The company currently provides protein products to consumers who wish to eat a meat-free diet. The development of Quorn’s products has become increasingly more popular as current businesses, and new start-ups turn their attention towards plant-based foods. Bertacca now wants to take the company’s products further ethically, as he believes a research investment reduces on-farm waste. “This research would fit well within global objectives of ensuring a sustainable food future. With the right focus, collaboration and investment, a five-year horizon seems realistic,” says Bertacca.
Sustainability With Food Technology
Bertacca believes this endeavour will help change mindsets around food and sustainability and believes that delving into this research could uncover a revolutionary food system. Bertacca explains his thoughts on the idea. “If we could find a way to ferment that carbohydrate and make mycoprotein, we would produce the same amount of protein that we’d get from 5 billion cows,” says Bertacca. “The numbers are mind-blowing – that’s three times more cows than there are on the planet now. So even if we could achieve a fraction of this, it would be a game-changer in reducing the carbon footprint created by food production.”

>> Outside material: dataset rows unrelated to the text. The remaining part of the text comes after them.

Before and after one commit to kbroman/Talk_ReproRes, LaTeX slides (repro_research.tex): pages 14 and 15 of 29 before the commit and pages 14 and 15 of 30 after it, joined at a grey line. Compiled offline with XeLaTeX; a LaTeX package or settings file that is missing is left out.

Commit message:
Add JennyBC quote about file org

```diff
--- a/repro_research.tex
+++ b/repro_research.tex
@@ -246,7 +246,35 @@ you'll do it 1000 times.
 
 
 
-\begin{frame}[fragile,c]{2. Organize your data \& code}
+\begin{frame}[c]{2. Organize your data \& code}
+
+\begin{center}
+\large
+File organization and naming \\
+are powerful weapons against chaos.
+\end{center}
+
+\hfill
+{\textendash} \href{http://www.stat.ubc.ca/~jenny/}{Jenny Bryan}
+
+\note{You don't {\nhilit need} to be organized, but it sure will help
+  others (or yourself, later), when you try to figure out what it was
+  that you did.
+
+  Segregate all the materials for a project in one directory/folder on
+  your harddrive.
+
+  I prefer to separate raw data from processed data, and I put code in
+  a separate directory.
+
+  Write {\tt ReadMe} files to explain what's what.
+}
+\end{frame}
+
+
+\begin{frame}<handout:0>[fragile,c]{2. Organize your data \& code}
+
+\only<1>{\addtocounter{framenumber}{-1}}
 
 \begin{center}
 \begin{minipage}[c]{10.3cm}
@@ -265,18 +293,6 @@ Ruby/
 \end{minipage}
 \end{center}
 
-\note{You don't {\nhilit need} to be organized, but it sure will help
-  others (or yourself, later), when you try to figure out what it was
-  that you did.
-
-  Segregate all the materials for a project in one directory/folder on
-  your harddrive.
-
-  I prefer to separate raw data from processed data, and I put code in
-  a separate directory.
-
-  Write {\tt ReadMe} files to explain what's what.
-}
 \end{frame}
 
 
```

Bertacca believes this project could have planetary implications and free up some of the world’s habitable land, half of which the UN Food and Agricultural Organisation says is taken up by food production. “Therefore, food lies at the heart of tackling climate change and with food production accounting for over a quarter of global greenhouse gas emissions, we believe a big idea like creating protein from arable waste could put the world back on track to a more sustainable future for all,” Bertacca says. “The way we produce and source our foods will dictate the future of this planet. But, unfortunately, our global food industry is currently on the wrong trajectory – it will be impossible to keep global temperatures at safe levels unless there is a transformation in the way we produce food and manage land.”